- _Work to be completed_: In the material below, find each line holding the string "notebook" and copy it.

- _Dataset content_:

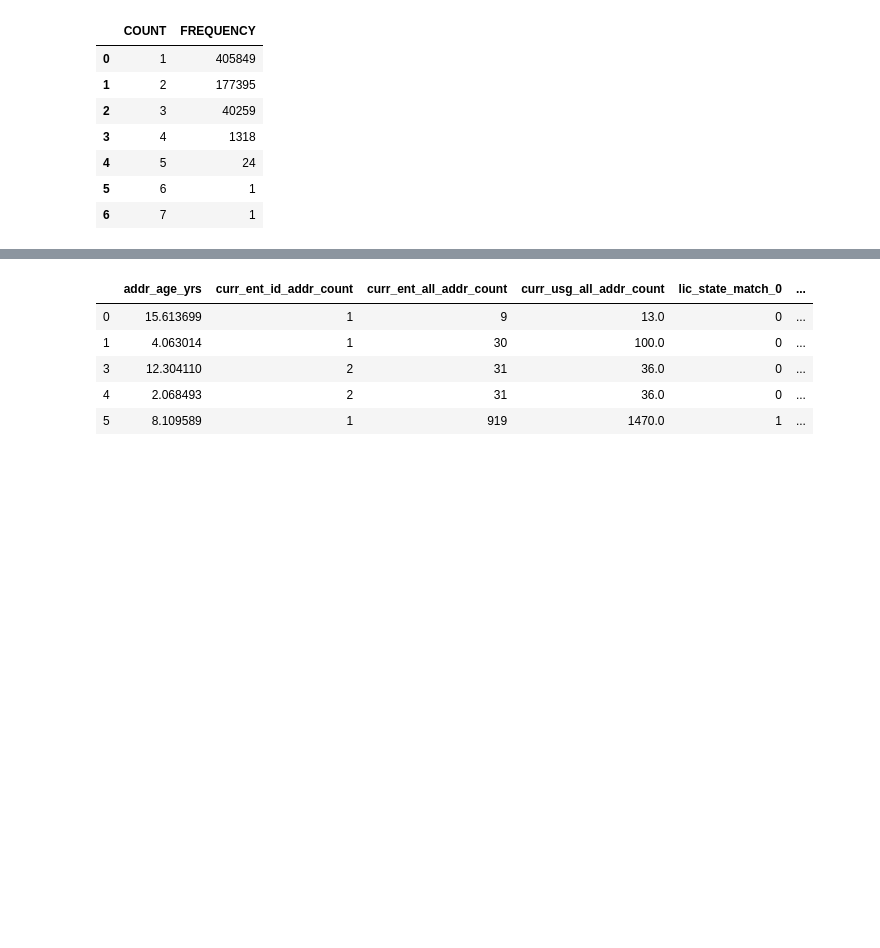
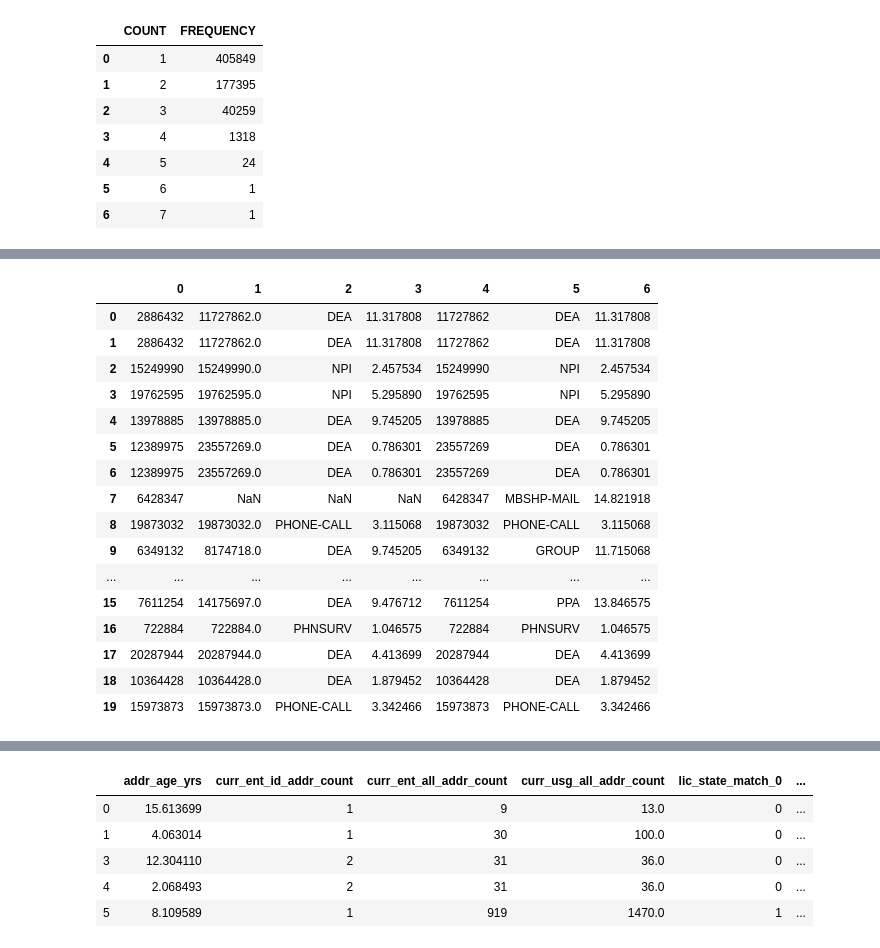
Before and after one commit to AMADataLabs/Core, a Jupyter notebook: Sandbox/PoloRankModel/ScoreAnalysis.ipynb, the cells around one changed output, grey strips where cells are left out. Drawn from its saved outputs; the diff is of its cells as text; code cells hidden in the pictures; blank space fills up the shorter version.

Commit message:
Draft notebook for getting data on POLO rank results for analysis
Former-commit-id: dec2ea2ef3e7497e4f9a72da04fd469cfef5024e

```diff
--- a/Sandbox/PoloRankModel/ScoreAnalysis.ipynb
+++ b/Sandbox/PoloRankModel/ScoreAnalysis.ipynb
@@ -266,0 +476,21 @@ addr_count_freq_hist.to_csv(analysis_dir + 'addr_count_freq_hist.csv')
+# %%
+results = pd.read_csv('ScoreAnalysis.csv', header=None)
+results.head(20)
+# %% [output]
+|  | 0 | 1 | 2 | 3 | 4 | 5 | 6 |
+| 0 | 2886432 | 11727862.0 | DEA | 11.317808 | 11727862 | DEA | 11.317808 |
+| 1 | 2886432 | 11727862.0 | DEA | 11.317808 | 11727862 | DEA | 11.317808 |
+| 2 | 15249990 | 15249990.0 | NPI | 2.457534 | 15249990 | NPI | 2.457534 |
+| 3 | 19762595 | 19762595.0 | NPI | 5.295890 | 19762595 | NPI | 5.295890 |
+| 4 | 13978885 | 13978885.0 | DEA | 9.745205 | 13978885 | DEA | 9.745205 |
+| 5 | 12389975 | 23557269.0 | DEA | 0.786301 | 23557269 | DEA | 0.786301 |
+| 6 | 12389975 | 23557269.0 | DEA | 0.786301 | 23557269 | DEA | 0.786301 |
+| 7 | 6428347 | NaN | NaN | NaN | 6428347 | MBSHP-MAIL | 14.821918 |
+| 8 | 19873032 | 19873032.0 | PHONE-CALL | 3.115068 | 19873032 | PHONE-CALL | 3.115068 |
+| 9 | 6349132 | 8174718.0 | DEA | 9.745205 | 6349132 | GROUP | 11.715068 |
+| ... | ... | ... | ... | ... | ... | ... | ... |
+| 15 | 7611254 | 14175697.0 | DEA | 9.476712 | 7611254 | PPA | 13.846575 |
+| 16 | 722884 | 722884.0 | PHNSURV | 1.046575 | 722884 | PHNSURV | 1.046575 |
+| 17 | 20287944 | 20287944.0 | DEA | 4.413699 | 20287944 | DEA | 4.413699 |
+| 18 | 10364428 | 10364428.0 | DEA | 1.879452 | 10364428 | DEA | 1.879452 |
+| 19 | 15973873 | 15973873.0 | PHONE-CALL | 3.342466 | 15973873 | PHONE-CALL | 3.342466 |
```
Also changed, not shown: parts of 44 cells of this notebook.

- _Output of the exercise_:
Before and after one commit to AMADataLabs/Core, a Jupyter notebook: Sandbox/PoloRankModel/ScoreAnalysis.ipynb, the cells around one changed output, grey strips where cells are left out. Drawn from its saved outputs; the diff is of its cells as text; code cells hidden in the pictures; blank space fills up the shorter version.
Draft notebook for getting data on POLO rank results for analysis
Also changed, not shown: parts of 44 cells of this notebook.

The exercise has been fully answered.